A new exception to Belgian copyright legislation has been enacted. Until recently, it was technically possible for rights holders of a copyrighted work displayed publically in Belgium to ban reproductions of that work, or communications of that work to the public. Under the new exception, known as the ‘freedom of panorama’, this comes to an end, ensuring that you can now freely post your most beautiful snapshots of the Brussels Atomium or the Antwerp MAS museum and share them publicly, at least under certain conditions.

The amendment to the law can be framed in a European context. Under the InfoSoc Directive of 2001, EU Member States were granted the option to implement this exception through national legislation. The exception has been adopted by many Member States, except for a few such as France, Italy and Belgium.

Significantly, the European Commission is now seeking to further harmonise the freedom of panorama exceptions. However, concrete legislative proposals are yet to be published, so the exact means of harmonisation remain unclear.

The main Flemish parliamentary parties, not wishing to wait for the European process, have taken the initiative to insert the freedom of panorama into the Belgian Copyright Act (a chapter of the Belgian Commercial Code). On the 16th of June 2016, the plenary of the chamber of representatives added the freedom of panorama to the list of exceptions on copyright as embedded in the article XI.190 of the Commercial Code. The exception focuses on the reproduction and communication to the public of “works of visual, graphic or architectural nature” only. In addition, there are a number of criteria which must be met in order for the reproduction or communication of the work to fall within the parameters of the exception.

Firstly, the work must be ‘made’ (and thus not necessarily ‘meant’)’ to be placed permanently in public places. This leaves room for interesting discussions with regard to the way in which, for example, the intentions of the original creator or the purchaser of the work should be taken into account. Ambiguity also exists in relation to works that initially were not ‘made to be placed permanently in public places’, but are later relocated by a subsequent owner.

The new law (in contrast to legislation of other member states such as Sweden) is not limited to public places in open space, and subsequently can also cover works made to be placed permanently inside public buildings. The explanatory memorandum clarifies that it must concern places which are ‘permanently accessible’ and not “public museums or the interior of buildings which are not permanently open to the public”. However, this condition of permanent accessibility, which limits the applicability of the exception, is not incorporated in the final text and should therefore, in our opinion, not be taken into account.

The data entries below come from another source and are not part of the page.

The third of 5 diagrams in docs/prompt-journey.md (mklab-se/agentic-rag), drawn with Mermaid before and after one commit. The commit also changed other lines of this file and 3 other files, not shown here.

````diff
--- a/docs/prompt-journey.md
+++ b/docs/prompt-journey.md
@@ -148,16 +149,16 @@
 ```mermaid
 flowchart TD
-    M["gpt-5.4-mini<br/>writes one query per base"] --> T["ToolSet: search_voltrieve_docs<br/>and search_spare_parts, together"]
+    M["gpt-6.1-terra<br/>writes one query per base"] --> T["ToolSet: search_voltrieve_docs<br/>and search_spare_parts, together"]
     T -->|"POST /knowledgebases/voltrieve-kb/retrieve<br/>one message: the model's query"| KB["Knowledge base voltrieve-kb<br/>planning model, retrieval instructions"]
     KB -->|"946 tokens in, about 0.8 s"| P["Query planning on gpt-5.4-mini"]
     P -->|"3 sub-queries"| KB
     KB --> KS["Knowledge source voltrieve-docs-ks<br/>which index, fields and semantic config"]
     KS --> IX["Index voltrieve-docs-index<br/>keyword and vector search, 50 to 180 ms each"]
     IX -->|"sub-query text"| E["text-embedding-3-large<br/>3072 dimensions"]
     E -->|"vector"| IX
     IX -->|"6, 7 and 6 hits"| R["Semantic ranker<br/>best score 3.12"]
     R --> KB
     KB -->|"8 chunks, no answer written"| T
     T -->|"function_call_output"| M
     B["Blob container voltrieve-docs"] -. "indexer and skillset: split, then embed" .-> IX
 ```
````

Another point to note is that the exception applies only to a reproduction or communication of the work ‘as it appears in a public place’, so beware of using deforming camera filters, photo-shopping or other creative excesses which could result in a less accurate representation.

Finally, any reproduction or communication should neither conflict with a normal exploitation of the work nor unreasonably prejudice the legitimate interests of the author. By inserting this requirement, the legislator explicitly obliges the judge to apply the so-called ‘three step test’, which was introduced through the InfoSoc Directive as well as jurisprudence relating to other exceptions to copyright. This test of reasonableness does, however, impose a subjective element, which may entail judicial uncertainty.

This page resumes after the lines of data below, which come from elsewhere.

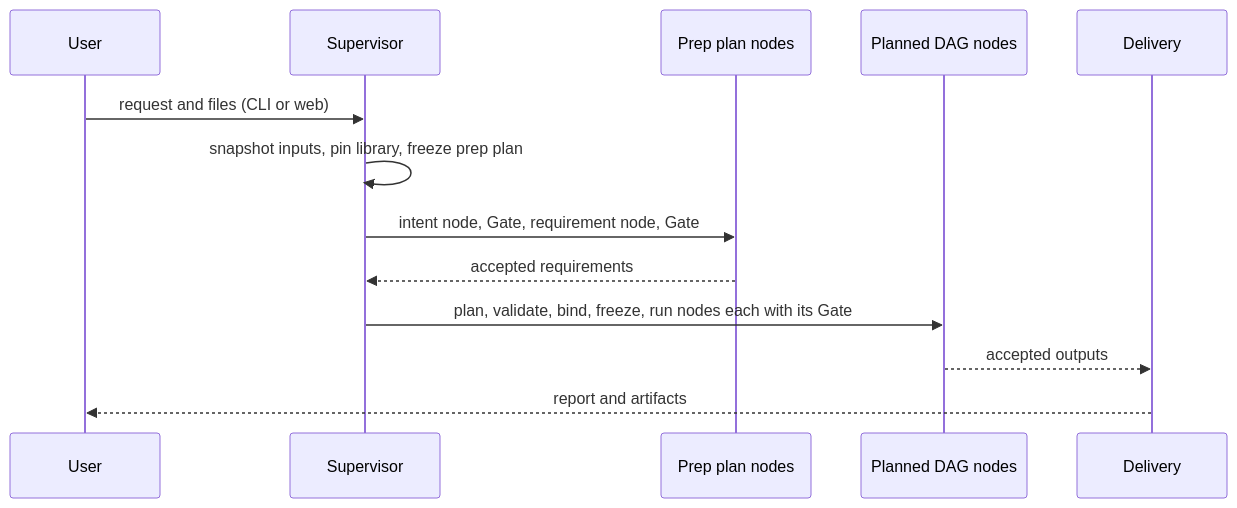
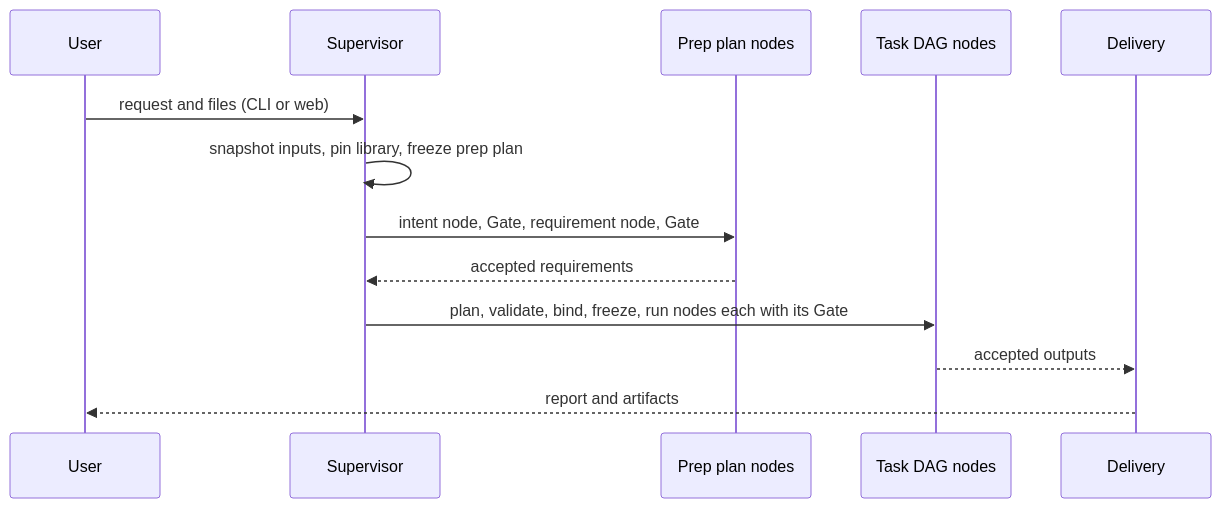
Before and after one commit to Stellven/jiuwenswarm: the first of 10 diagrams in docs/architecture/stories.md, drawn with Mermaid. The commit also changed other lines of this file and 36 other files, not shown here.

Commit message:
Preserve architecture library before intent-led simplification

````diff
--- a/docs/architecture/stories.md
+++ b/docs/architecture/stories.md
@@ -57,15 +57,15 @@
 ```mermaid
 sequenceDiagram
   participant U as User
   participant S as Supervisor
   participant P as Prep plan nodes
-  participant D as Planned DAG nodes
+  participant D as Task DAG nodes
   participant L as Delivery
   U->>S: request and files (CLI or web)
   S->>S: snapshot inputs, pin library, freeze prep plan
   S->>P: intent node, Gate, requirement node, Gate
   P-->>S: accepted requirements
   S->>D: plan, validate, bind, freeze, run nodes each with its Gate
   D-->>L: accepted outputs
   L-->>U: report and artifacts
 ```
````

An amendment submitted to the legislation by the PS (the French speaking centre-left party), which seeks to exclude “every direct or indirect commercial use”, had been inspired by SOFAM (the Belgian association for visual arts), as well as a similar legislative proposal in the French senate. The amendment has been voted down as it entailed an extra layer of legal uncertainty concerning the exact content of this criterion. Moreover, this amendment could create conflict with the general terms and conditions of multiple social network sites which stipulate a (commercial) right to use the pictures of their users. The use by social media networks of its user’s pictures in this manner would run the risk of partially robbing the freedom of panorama of its purpose.

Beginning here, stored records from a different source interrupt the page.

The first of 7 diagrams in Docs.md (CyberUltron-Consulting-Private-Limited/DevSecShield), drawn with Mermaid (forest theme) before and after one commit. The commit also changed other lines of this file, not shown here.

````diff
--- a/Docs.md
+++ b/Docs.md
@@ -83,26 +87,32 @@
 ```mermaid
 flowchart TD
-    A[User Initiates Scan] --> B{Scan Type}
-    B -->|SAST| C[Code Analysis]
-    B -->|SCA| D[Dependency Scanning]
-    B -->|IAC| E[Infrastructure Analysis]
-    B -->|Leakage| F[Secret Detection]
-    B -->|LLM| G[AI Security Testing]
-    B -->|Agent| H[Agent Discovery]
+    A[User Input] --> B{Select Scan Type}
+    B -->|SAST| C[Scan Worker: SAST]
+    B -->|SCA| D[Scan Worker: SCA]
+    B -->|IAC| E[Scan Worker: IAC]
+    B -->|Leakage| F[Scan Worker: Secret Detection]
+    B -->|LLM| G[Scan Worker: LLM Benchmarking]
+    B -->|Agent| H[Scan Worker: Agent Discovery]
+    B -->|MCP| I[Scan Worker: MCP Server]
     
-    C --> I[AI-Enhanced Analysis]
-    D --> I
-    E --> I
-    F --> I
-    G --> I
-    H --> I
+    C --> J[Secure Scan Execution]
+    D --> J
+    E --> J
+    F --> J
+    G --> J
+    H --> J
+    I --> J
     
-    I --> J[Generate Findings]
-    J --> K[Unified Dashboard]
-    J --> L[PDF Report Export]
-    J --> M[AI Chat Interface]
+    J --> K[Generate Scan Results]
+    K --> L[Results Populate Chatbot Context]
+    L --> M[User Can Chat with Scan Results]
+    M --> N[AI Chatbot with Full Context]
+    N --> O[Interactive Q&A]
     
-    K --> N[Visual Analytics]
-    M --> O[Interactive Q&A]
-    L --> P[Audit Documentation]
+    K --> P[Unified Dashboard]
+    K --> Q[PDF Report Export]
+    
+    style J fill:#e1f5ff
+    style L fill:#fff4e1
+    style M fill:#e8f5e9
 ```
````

It appears that this new copyright exception still contains sufficient vagueness which might spark extensive debates. Also, the question is raised as to whether the effects of all these legislative endeavours will reach much further than the Commercial Code or the media. Indeed, the authors cannot recall many judicial cases which, under the new legislation, would have been decided differently, or which at least should have had a different result. The above cited legislation and jurisprudence, existing exceptions to copyright such as news reporting and the right to quotation, legal concepts such as abuse of law, implied consent and forfeit of rights, and an ever clearer framing of the terms ‘reproduction’ and ‘communication to the public’, already provided some useful arguments which could sustain a factual freedom of panorama. Critics will wonder whether the Belgian legislators have other priorities, especially given that at European level a further harmonisation concerning the same subject is already being pursued which in the future might create a deviating legal framework for Belgium once more.

Nevertheless, the amendment to the law helps to bring copyright legislation a little closer to today’s reality. Therefore, the true advantage of the amendment of the law seems to be mostly symbolic, and there is nothing wrong with that.